Mutual Funds are the best tools for long-term wealth creation. But, the challenge is to identify good and top performing mutual funds that can help you in achieving your Financial Goals. There are hundreds of mutual fund schemes which are available in the market. Besides this, there are plethora of NFOs (New Fund Offers, new schemes) which keep hitting the market. Identifying good mutual fund for long-term investment is not an easy task.
Remember Wealth creation’ is a boring activity like Test cricket where a quick fifty or hundred may not always win you a game. You need the solidity and consistency of a Rahul Dravid or a Laxman more often than the flamboyance of a Kohali/Sehwag to be able to emerge victorious over the five days.
Here are some rules to be followed for the SIP Continue reading “Stop Thinking Start Investing – Systematic Investment Plan”
Mutual Funds are subject to market risk. Please read the offer document carefully before investing”. The very purpose of this disclaimer is to meet the statutory requirements. Only very few people would have heard it when it is mentioned in the radio or television as it flashes by at lightning speed. In print media (Newspaper, Magazines) it is published in extremely small font. Only investors who know the statutory requirements would even be aware of the statement because the advertisements, with ‘namesake’ disclaimers, are hardly educative.
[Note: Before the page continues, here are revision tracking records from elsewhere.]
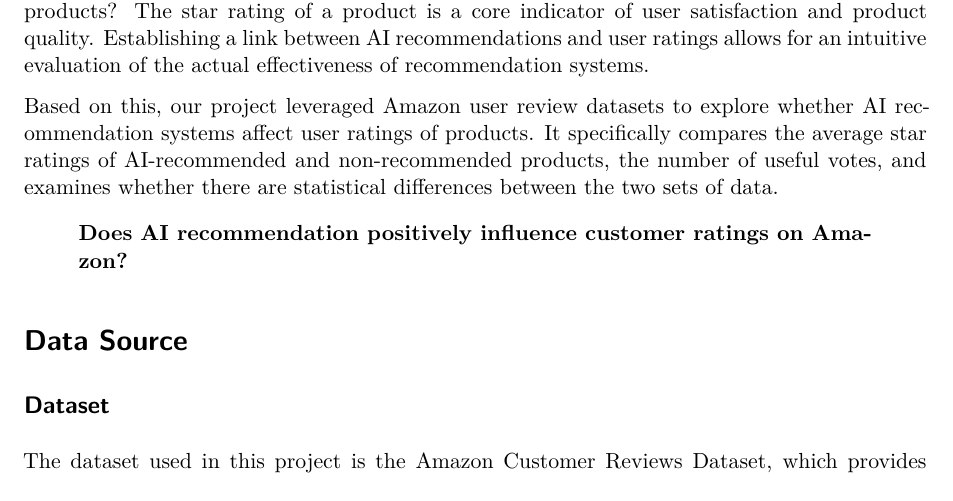
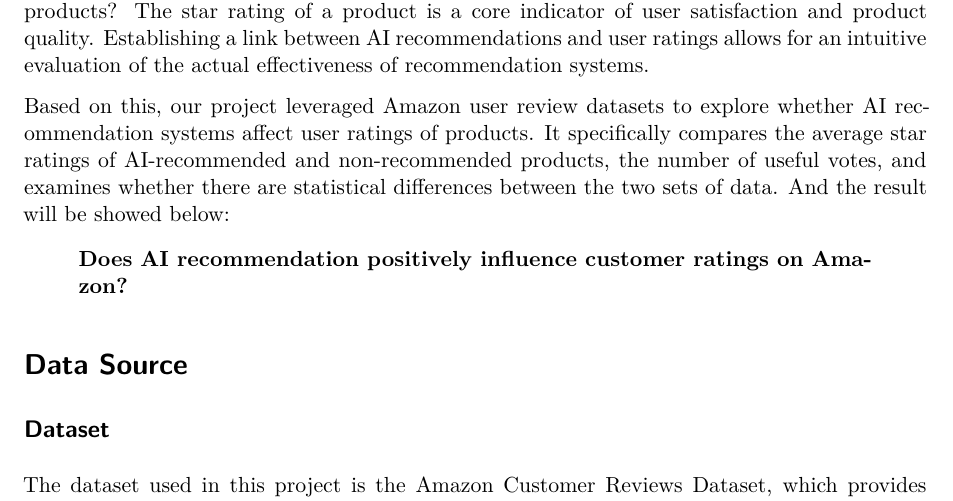
Before and after one commit to jacobdau1121-cmd/amazon-ai-rec-review-project, a Quarto document (report/project.qmd): part of page 1 of 8, cut so that both start at the same text. Rendered offline with R 4.5, knitr and Pandoc in place of Quarto, then LaTeX, with nearby package versions; drawn as R Markdown's standard PDF in place of the format the file asks for.

Commit message:
窦宇涵202420101149 improved report qmd file

```diff
--- a/report/project.qmd
+++ b/report/project.qmd
@@ -26,7 +26,7 @@ AI recommendation systems are changing the way users select products and make pu
 
 Although recommendation algorithms are now widespread, a key question remains: for products pushed by AI, will user feedback and evaluations take precedence over non-AI-recommended products? The star rating of a product is a core indicator of user satisfaction and product quality. Establishing a link between AI recommendations and user ratings allows for an intuitive evaluation of the actual effectiveness of recommendation systems.
 
-Based on this, our project leveraged Amazon user review datasets to explore whether AI recommendation systems affect user ratings of products. It specifically compares the average star ratings of AI-recommended and non-recommended products, the number of useful votes, and examines whether there are statistical differences between the two sets of data.
+Based on this, our project leveraged Amazon user review datasets to explore whether AI recommendation systems affect user ratings of products. It specifically compares the average star ratings of AI-recommended and non-recommended products, the number of useful votes, and examines whether there are statistical differences between the two sets of data. And the result will be showed below:
 
 > **Does AI recommendation positively influence customer ratings on Amazon?**
 
```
So, what is the mystery behind the ‘flash’ statement? The statement means that mutual fund scheme invests the money collected from investors in instruments which are subject to market risk. Every investor of a MF should read the offer document carefully before they invest their money with the fund house. Continue reading “Mutual Funds – Reading between the lines”
I have been reading lot of articles on moneylife.in one of the effective blog on the financial awareness for retail investors. Indian mutual fund houses seem to have finally cracked the code for attracting investors from outside the big cities. More than half the folios, or accounts, opened in 2013-14 under a Systematic Investment Plan have come from tier-II or smaller cities — known in sector parlance as B-15, meaning, beyond the top 15 cities. Will not explore on the data much, lets take the example of a Reliance mutual fund claiming that it has grown 11 times in less than 11 years.
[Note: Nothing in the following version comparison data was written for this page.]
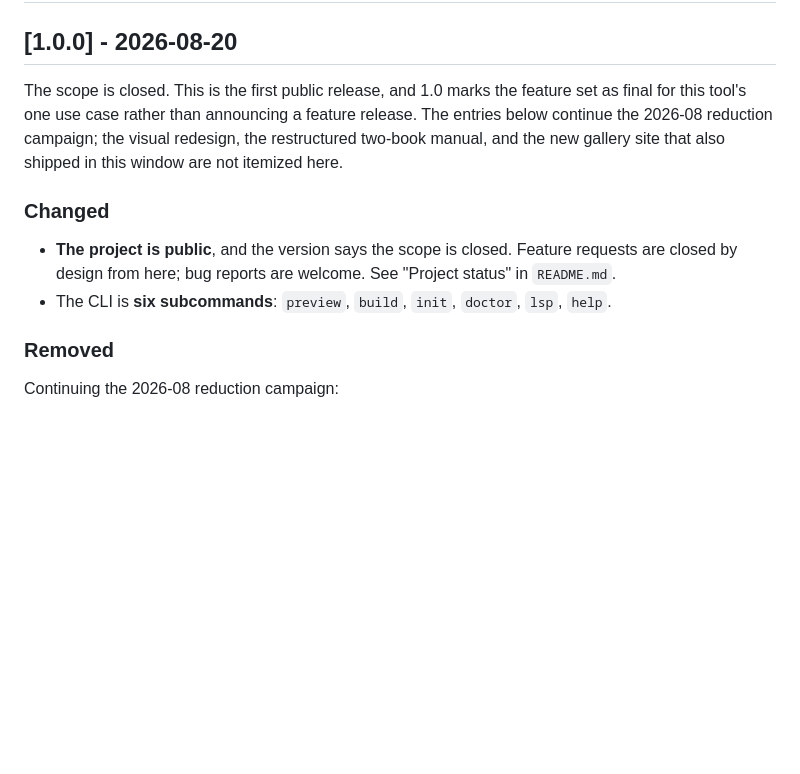
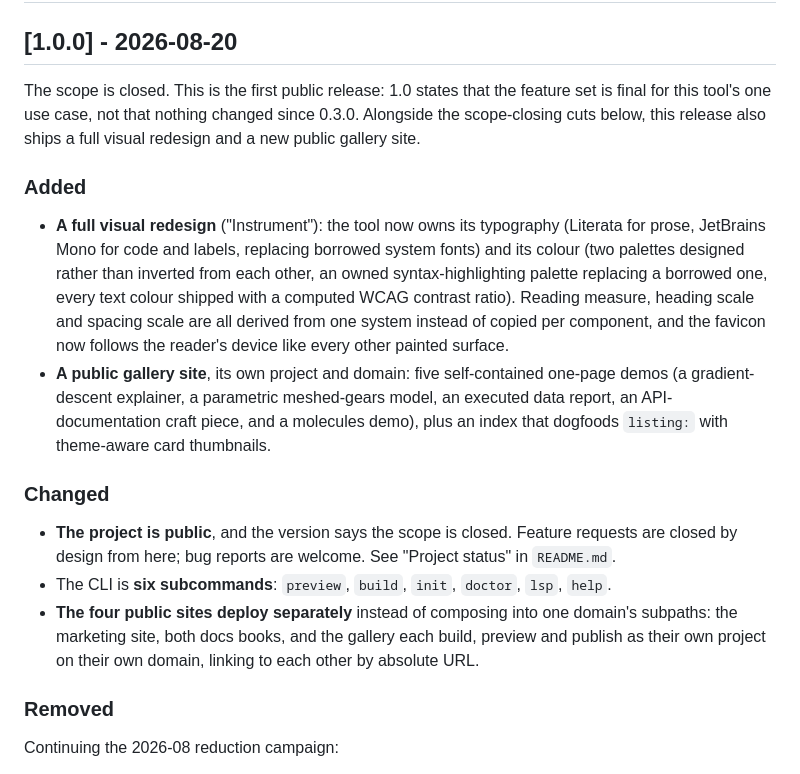
Before and after one commit to AJBogo9/taliesin, a Markdown page: CHANGELOG.md, the part around the change. Drawn GitHub-style; blank space fills up the shorter version.

Commit message:
docs(changelog): the 1.0 entry also reports what shipped, not just what was cut
Fix round 1: the reviewer flagged that a changelog whose only substantive
section is Removed under-reports the release, since the 145-commit window
also carried the most visible change in the tool's history (the Instrument
visual redesign: owned typography, two WCAG-scored palettes, an owned
syntax palette, a derived spacing scale) plus a new public gallery site,
neither previously represented in the entry, and both more visible to a
reader than most of the removals already listed.

Added an Added section for the redesign and the gallery site (five demo
pages, verified against the tree: descent, gears, report, api-craft,
molecules), and a Changed bullet for the four sites moving from one
domain's subpaths to separate per-site deploys, the other reader-facing
change found in the same window (refactor(deploy) at 1bd5ee35). Dropped
the "not itemized here" disclaimer now that it no longer holds.

```diff
--- a/CHANGELOG.md
+++ b/CHANGELOG.md
@@ -10,17 +10,33 @@ and minor versions carried breaking changes; the 0.x entries below were written
 
 ## [1.0.0] - 2026-08-20
 
-The scope is closed. This is the first public release, and 1.0 marks the feature set as
-final for this tool's one use case rather than announcing a feature release. The entries
-below continue the 2026-08 reduction campaign; the visual redesign, the restructured
-two-book manual, and the new gallery site that also shipped in this window are not
-itemized here.
+The scope is closed. This is the first public release: 1.0 states that the feature set is
+final for this tool's one use case, not that nothing changed since 0.3.0. Alongside the
+scope-closing cuts below, this release also ships a full visual redesign and a new public
+gallery site.
+
+### Added
+
+- **A full visual redesign** ("Instrument"): the tool now owns its typography (Literata for
+  prose, JetBrains Mono for code and labels, replacing borrowed system fonts) and its
+  colour (two palettes designed rather than inverted from each other, an owned
+  syntax-highlighting palette replacing a borrowed one, every text colour shipped with a
+  computed WCAG contrast ratio). Reading measure, heading scale and spacing scale are all
+  derived from one system instead of copied per component, and the favicon now follows the
+  reader's device like every other painted surface.
+- **A public gallery site**, its own project and domain: five self-contained one-page demos
+  (a gradient-descent explainer, a parametric meshed-gears model, an executed data report,
+  an API-documentation craft piece, and a molecules demo), plus an index that dogfoods
+  `listing:` with theme-aware card thumbnails.
 
 ### Changed
 
 - **The project is public**, and the version says the scope is closed. Feature requests are
   closed by design from here; bug reports are welcome. See "Project status" in `README.md`.
 - The CLI is **six subcommands**: `preview`, `build`, `init`, `doctor`, `lsp`, `help`.
+- **The four public sites deploy separately** instead of composing into one domain's
+  subpaths: the marketing site, both docs books, and the gallery each build, preview and
+  publish as their own project on their own domain, linking to each other by absolute URL.
 
 ### Removed
 
```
This compared to the benchmark—CNX bank Nifty, that has grown about eight times over the same period. The return on paper looks great and is enough to lure an average investor. But is the Reliance Mutual Fund add an example of financial illiteracy? Continue reading “Mutual Fund advertisement an example of financial illiteracy?”